The entire package could be very simply read as an enormously costly boat-steadying operation. That statue, which appears on the sleeve, was evidently inspired by the Monument to Victory in Volgograd, Russia (though, with its bluey-grey, moulded appearance, it has the possibly inadvertent effect of making Jackson look like something that fell out of the Rice Krispies). Initially it seems odd that one of the most lithe bodies in the history of dance should choose to develop an image of itself cast in clumsy stone. But on reflection, given what has gone on, maybe it's more expedient for Jackson to appear monolithic rather than physically louche right now.

The resumption of normal service continues in the thick accompanying booklet which contains pictures of Jackson with some well-connected pals - with the Clintons, Bill and Hillary, and with the Reagans, Ronald and Nancy, though not, oddly, with the Mice, Mickey and Minnie, with whom Jackson spent a lot of time round the launch of Dangerous. There are also lavish character references from the late Jacqueline Kennedy Onassis, Steven Spielberg and Elizabeth Taylor.
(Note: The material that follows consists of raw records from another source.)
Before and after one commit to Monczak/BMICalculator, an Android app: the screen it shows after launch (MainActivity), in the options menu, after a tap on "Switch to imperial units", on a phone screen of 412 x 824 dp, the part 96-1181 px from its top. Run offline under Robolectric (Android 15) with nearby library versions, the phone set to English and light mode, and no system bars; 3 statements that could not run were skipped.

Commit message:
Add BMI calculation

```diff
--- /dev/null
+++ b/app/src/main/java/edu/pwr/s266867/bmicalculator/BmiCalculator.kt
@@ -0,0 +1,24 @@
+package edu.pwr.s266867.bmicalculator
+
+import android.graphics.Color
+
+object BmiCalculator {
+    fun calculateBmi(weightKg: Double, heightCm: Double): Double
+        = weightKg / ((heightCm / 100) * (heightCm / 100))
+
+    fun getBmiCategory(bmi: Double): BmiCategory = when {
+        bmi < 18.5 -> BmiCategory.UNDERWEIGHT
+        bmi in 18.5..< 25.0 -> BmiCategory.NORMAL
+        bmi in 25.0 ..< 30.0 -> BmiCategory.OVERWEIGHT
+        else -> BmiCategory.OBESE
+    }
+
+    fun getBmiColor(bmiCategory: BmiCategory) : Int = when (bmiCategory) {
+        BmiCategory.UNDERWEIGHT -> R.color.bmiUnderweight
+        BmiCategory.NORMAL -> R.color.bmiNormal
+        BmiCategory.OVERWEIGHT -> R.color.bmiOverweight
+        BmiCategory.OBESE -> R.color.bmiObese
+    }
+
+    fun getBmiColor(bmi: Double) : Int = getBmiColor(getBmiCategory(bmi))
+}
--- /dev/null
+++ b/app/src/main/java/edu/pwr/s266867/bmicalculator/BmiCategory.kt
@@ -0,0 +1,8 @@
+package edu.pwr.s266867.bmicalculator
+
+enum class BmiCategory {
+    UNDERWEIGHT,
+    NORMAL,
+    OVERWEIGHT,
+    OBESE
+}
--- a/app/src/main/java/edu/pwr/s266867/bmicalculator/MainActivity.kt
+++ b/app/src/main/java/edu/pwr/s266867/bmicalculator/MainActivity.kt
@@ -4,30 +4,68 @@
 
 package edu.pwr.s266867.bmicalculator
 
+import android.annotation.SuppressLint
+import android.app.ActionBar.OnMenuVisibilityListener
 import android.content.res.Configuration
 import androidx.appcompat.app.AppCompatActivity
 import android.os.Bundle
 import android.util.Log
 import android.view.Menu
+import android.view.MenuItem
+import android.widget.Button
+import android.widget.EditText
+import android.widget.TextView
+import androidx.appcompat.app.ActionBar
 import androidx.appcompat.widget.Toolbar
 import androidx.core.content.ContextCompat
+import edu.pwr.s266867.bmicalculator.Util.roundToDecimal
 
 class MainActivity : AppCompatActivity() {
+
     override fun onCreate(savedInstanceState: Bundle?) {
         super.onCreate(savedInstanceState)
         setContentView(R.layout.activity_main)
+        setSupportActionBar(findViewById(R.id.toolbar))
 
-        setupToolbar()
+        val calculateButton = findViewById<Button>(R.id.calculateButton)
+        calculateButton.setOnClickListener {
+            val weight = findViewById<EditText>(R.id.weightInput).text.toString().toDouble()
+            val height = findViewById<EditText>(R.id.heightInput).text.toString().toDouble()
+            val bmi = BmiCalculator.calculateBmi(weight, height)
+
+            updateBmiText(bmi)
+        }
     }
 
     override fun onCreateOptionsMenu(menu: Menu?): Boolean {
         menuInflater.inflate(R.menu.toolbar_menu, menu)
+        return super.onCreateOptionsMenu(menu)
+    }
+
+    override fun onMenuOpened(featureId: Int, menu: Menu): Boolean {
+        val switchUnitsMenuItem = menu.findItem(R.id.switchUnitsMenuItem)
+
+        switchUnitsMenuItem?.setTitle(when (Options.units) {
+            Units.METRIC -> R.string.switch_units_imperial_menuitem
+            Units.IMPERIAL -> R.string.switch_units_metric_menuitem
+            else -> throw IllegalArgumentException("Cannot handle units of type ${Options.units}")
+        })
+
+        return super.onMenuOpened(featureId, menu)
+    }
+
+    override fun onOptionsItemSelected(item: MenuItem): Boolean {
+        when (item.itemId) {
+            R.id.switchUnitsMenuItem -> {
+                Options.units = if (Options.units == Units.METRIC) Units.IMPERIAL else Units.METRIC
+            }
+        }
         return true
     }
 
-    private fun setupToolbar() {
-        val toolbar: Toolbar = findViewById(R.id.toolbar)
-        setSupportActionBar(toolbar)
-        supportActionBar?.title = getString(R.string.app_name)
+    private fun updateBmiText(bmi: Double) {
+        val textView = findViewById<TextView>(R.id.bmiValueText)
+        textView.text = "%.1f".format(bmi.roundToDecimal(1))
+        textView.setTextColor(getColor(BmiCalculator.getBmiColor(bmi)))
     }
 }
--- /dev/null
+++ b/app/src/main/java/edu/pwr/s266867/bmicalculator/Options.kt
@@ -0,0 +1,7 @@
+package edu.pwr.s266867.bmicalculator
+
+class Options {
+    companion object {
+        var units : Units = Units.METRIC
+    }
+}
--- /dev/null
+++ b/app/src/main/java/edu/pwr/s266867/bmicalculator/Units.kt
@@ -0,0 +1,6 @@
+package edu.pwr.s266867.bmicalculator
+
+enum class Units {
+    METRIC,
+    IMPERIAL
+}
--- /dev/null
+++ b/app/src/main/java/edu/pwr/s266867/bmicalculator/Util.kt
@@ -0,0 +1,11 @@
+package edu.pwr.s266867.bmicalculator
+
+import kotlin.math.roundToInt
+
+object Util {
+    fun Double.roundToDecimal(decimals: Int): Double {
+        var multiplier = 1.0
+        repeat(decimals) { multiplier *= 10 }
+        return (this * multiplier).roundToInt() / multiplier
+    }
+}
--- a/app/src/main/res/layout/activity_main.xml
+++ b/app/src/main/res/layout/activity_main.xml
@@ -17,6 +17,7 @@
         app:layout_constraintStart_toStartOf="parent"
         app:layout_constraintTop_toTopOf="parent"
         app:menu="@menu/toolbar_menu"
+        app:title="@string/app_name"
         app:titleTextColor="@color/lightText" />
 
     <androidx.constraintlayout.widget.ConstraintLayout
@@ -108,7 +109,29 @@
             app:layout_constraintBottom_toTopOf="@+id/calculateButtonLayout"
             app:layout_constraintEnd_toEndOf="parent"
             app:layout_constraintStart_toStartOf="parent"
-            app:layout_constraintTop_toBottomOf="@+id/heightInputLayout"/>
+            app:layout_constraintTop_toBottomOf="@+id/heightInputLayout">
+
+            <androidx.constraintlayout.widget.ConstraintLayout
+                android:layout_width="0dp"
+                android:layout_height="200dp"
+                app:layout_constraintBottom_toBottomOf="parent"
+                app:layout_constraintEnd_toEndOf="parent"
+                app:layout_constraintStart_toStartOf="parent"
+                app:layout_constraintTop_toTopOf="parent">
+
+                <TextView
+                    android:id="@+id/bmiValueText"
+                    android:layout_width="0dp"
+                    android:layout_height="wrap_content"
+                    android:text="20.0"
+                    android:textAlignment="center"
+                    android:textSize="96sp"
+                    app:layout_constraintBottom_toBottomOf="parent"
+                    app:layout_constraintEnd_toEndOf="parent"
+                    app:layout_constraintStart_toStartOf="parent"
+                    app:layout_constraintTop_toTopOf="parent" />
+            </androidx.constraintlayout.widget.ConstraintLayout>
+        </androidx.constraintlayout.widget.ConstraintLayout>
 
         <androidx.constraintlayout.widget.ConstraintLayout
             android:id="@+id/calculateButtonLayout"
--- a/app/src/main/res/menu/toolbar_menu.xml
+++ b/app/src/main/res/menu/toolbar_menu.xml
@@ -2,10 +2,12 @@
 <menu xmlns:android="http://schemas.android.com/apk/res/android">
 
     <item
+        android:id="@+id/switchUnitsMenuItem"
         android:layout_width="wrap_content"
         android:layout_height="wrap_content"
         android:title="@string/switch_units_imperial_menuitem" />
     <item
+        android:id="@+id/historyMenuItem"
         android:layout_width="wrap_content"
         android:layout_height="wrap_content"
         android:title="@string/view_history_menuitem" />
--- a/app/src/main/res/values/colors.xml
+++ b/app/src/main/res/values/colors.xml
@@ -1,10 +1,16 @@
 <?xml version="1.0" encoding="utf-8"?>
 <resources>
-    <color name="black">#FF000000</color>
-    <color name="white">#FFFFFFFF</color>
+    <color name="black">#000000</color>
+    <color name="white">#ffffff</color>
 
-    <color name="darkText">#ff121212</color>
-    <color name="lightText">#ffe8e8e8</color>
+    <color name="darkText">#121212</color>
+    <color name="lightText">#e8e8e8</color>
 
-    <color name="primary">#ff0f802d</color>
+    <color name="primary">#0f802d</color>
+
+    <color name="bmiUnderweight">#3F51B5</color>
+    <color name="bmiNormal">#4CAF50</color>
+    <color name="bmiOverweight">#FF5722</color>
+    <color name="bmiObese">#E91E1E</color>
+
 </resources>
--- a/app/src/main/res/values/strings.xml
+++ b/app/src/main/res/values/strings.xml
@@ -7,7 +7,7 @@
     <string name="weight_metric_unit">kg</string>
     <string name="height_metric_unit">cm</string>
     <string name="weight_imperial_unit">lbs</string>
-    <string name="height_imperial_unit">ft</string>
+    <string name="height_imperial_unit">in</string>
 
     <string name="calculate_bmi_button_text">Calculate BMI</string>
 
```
This is impressive, though one wonders whether, if one was in the market for testaments to one's own uncomplicated worldliness, these would necessarily be the first people one would call on.

Musically, the album is considerably less hard work than the mostly noisy and ugly Dangerous. The three co-productions with Jam & Lewis are closest to that record in spirit - one-chord jams with tin drums and electronic bangs and crunches. Other tracks branch our further. "History" manages somehow to shift from sampled passages of military marching music into a sweet chorus which McCartney would have been chuffed with. Still, the proximity of those greatest hits serves to remind how much the distinctiveness in the way Jackson used to sound was down to the producer Quincy Jones, who worked on Off the Wall, Thriller and Bad. It's no surprise that HIStory's most blissful track - "Money", the rhythm track of which bumps gently against a fabulous bank of soft harmonies - harks directly back in both feel and chords to "Don't Stop 'Til You Get Enough".

Of course, one can quibble like this, but in the end, for anyone curious about Jackson this album is unmissable. Even its terrible moments tend to have a hilarious pay-load; like the lush, Elton John-like anthem "Earth Song", in which Jackson is moved to ask: "What about elephants? Have we lost their trust?" And like the richly strung "Childhood", in which Jackson impersonates Streisand doing "Evergreen". "It's been my fate," he sings, "to compensate for the childhood I've never known." Hard to believe this is a Jackson composition; it's bad enough to be a Lloyd Webber. But you would be sorry never to have heard it.

To wavering prospective buyers, one can only say: take the plunge. At least you'll get the old ones. You could try to ignore it, but there are cardboard statues the world over defying you to do so.